NordVPN is a popular choice for those who want to protect their privacy while using public Wi-Fi or connecting to unprotected hotspots. The VPN service focuses on security and privacy, and offers several features that help users stay safe online.
One of the most useful features provided by NordVPN is onion integration. With onion integration, a user’s traffic is routed through several encrypted layers, protecting their data from being intercepted. The end result is a better internet experience. A bonus of using onion is that it doesn’t affect your ISP’s speed.
The Pros And Cons Of Using Onion Vs. A VPN Without It
While the convenience of using onion is undeniable, it’s important to consider the security and privacy implications before jumping in. Let’s examine the pros and cons of using onion vs. a VPN without it.
Onion Is Faster
Onion is often described as a “fast lane” to the internet because it routes your traffic through multiple encrypted hops, which prevent your data from being intercepted. Using the VPN protocol, all your traffic would go through a single encrypted hop to your destination. Because of this, you would experience slower speeds than normal. When comparing these two methods of internet privacy, use the following test to see which one is faster:
- Launch a VPN client.
- Connect to a server in the UK.
- Enjoy fast speeds!
- Launch a web browser and go to an HTTPS site.
- There will be no discernible difference in terms of speed. You are protected even when using this protocol!
Protects Against Breaches
Even when your data is encrypted, it’s still at risk of being intercepted. This is why most cryptographic protocols have a built-in feature named “data security” or “military–grade encryption”. These terms may mean that your data is protected against surveillance, hacking, and accidental loss. When comparing this to a regular VPN, where your data is only protected against eavesdropping and ISP snooping, you can see that the security provided by the VPN is much better.

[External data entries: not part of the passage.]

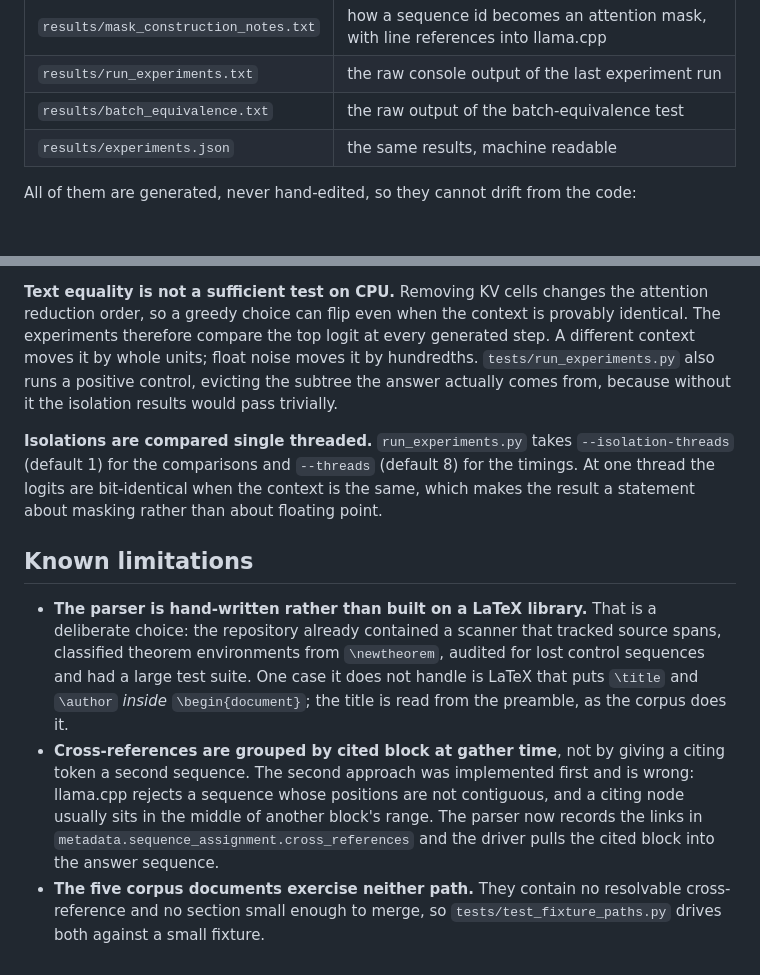
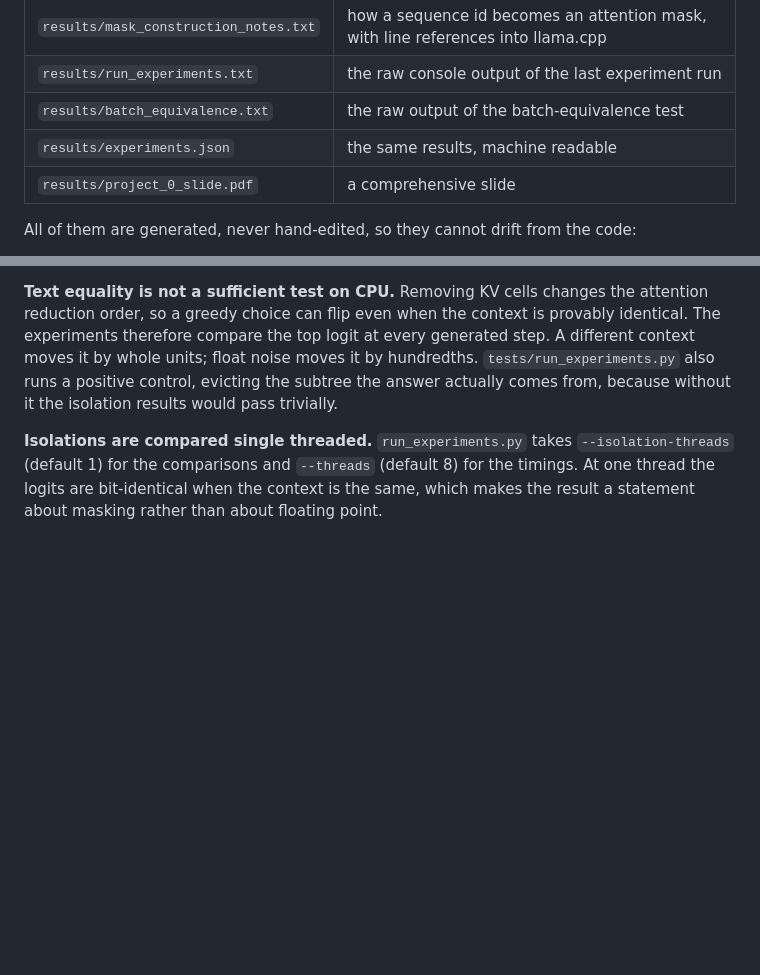
Before and after one commit to muffadal14/2023330_2023609_LDLS_Project_0, a Markdown page: README.md, 2 parts joined by grey strips. GitHub-like rendering; blank space fills up the shorter version.

```diff
--- a/README.md
+++ b/README.md
@@ -96,6 +96,7 @@ it cannot drift from either. Regenerate it after any run.
 | `results/run_experiments.txt` | the raw console output of the last experiment run |
 | `results/batch_equivalence.txt` | the raw output of the batch-equivalence test |
 | `results/experiments.json` | the same results, machine readable |
+| `results/project_0_slide.pdf` | a comprehensive slide |
 
 All of them are generated, never hand-edited, so they cannot drift from the
 code:
@@ -150,23 +151,3 @@ it the isolation results would pass trivially.
 8) for the timings. At one thread the logits are bit-identical when the context
 is the same, which makes the result a statement about masking rather than about
 floating point.
-
-## Known limitations
-
-* **The parser is hand-written rather than built on a LaTeX library.** That
-  is a deliberate choice: the repository already contained a scanner that
-  tracked source spans, classified theorem environments from `\newtheorem`,
-  audited for lost control sequences and had a large test suite. One case it
-  does not handle is LaTeX that puts `\title` and `\author` *inside*
-  `\begin{document}`; the title is read from the preamble, as the corpus does
-  it.
-* **Cross-references are grouped by cited block at gather time**, not by
-  giving a citing token a second sequence. The second approach was implemented
-  first and is wrong: llama.cpp rejects a sequence whose positions are not
-  contiguous, and a citing node usually sits in the middle of another block's
-  range. The parser now records the links in
-  `metadata.sequence_assignment.cross_references` and the driver pulls the
-  cited block into the answer sequence.
-* **The five corpus documents exercise neither path.** They contain no
-  resolvable cross-reference and no section small enough to merge, so
-  `tests/test_fixture_paths.py` drives both against a small fixture.
```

One of the main benefits of using the VPN protocol is that it enforces privacy on an individual level. When you connect to a VPN server, you are given a unique IP address that is assigned to your device. This makes it difficult for third parties to identify you. Plus, since your data is encrypted, your ISP, or anyone who might want to see your browsing history, can’t.*
On the other hand, when using the onion protocol, your ISP can track your activity, as it is routed through multiple hops. Even if you use a VPN, your device will still identify itself by its physical address, which can be tied to your personal identity. So while using a VPN is still better than not using one, at least you know that your personal data will be safer.
Uses Regular Wi-Fi
As mentioned before, with the VPN protocol, all your traffic is encrypted and sent to a VPN server through a single encrypted hop. This prevents your data from being snooped on by third parties, including your ISP. However, when you use the onion protocol, your device interacts with several Wi-Fi access points, before reaching the destination. Each of these points is also encrypted, so the access points themselves, as well as your device, can’t reveal your activity.
This is why most people prefer to use the VPN protocol when connected to a public Wi-Fi hotspot, or when they are on a hotel’s network. The cons of using the onion protocol are that it’s slower than the VPN, and since your device interacts with several Wi-Fi access points, it’s more susceptible to wireless eavesdropping.
No Impact On ISP Performance
One of the main advantages of using the VPN protocol is that it doesn’t affect your ISP’s performance. When you use the VPN, your traffic is encrypted and sent to the closest VPN server, which is typically based in the UK. This prevents your ISP from seeing your activity. As a result, you won’t bog down the service provider’s servers, and your internet session will remain fast.
On the other hand, when you use the onion protocol, all your traffic is sent to several Wi-Fi access points, before being routed to its final destination. This means that your device has to perform more work, and send more data to the server than usual. However, since all your data is already protected, this extra work doesn’t affect the performance of the device.
*In some cases, your ISP may be able to see your browsing history when using the VPN. However, they can’t see your actual login data, such as your username and password. This is why it’s important to use a strong password, and ensure that it’s not shared with anyone else. As a general rule, if you’re worried about your privacy on the internet, you’re better off using a VPN.
In some instances, your ISP might actually be able to see your activity, even when you use the VPN. If this happens, it would be a good idea to change your VPN provider. As already stated, the advantage of using a VPN is that it keeps your personal data private. However, if you need additional security, you can use 2-Factor Authentication (2FA) or a Digi-ID to create an additional layer of security. Both of these add-ons are included in all NORDVPN plans.
In conclusion, while it’s great to have more options when it comes to protecting your privacy online, nothing is more convenient than having a VPN client available whenever you need one. This way, you can connect to a VPN server, in a matter of seconds, and enjoy all the benefits that this protocol has to offer.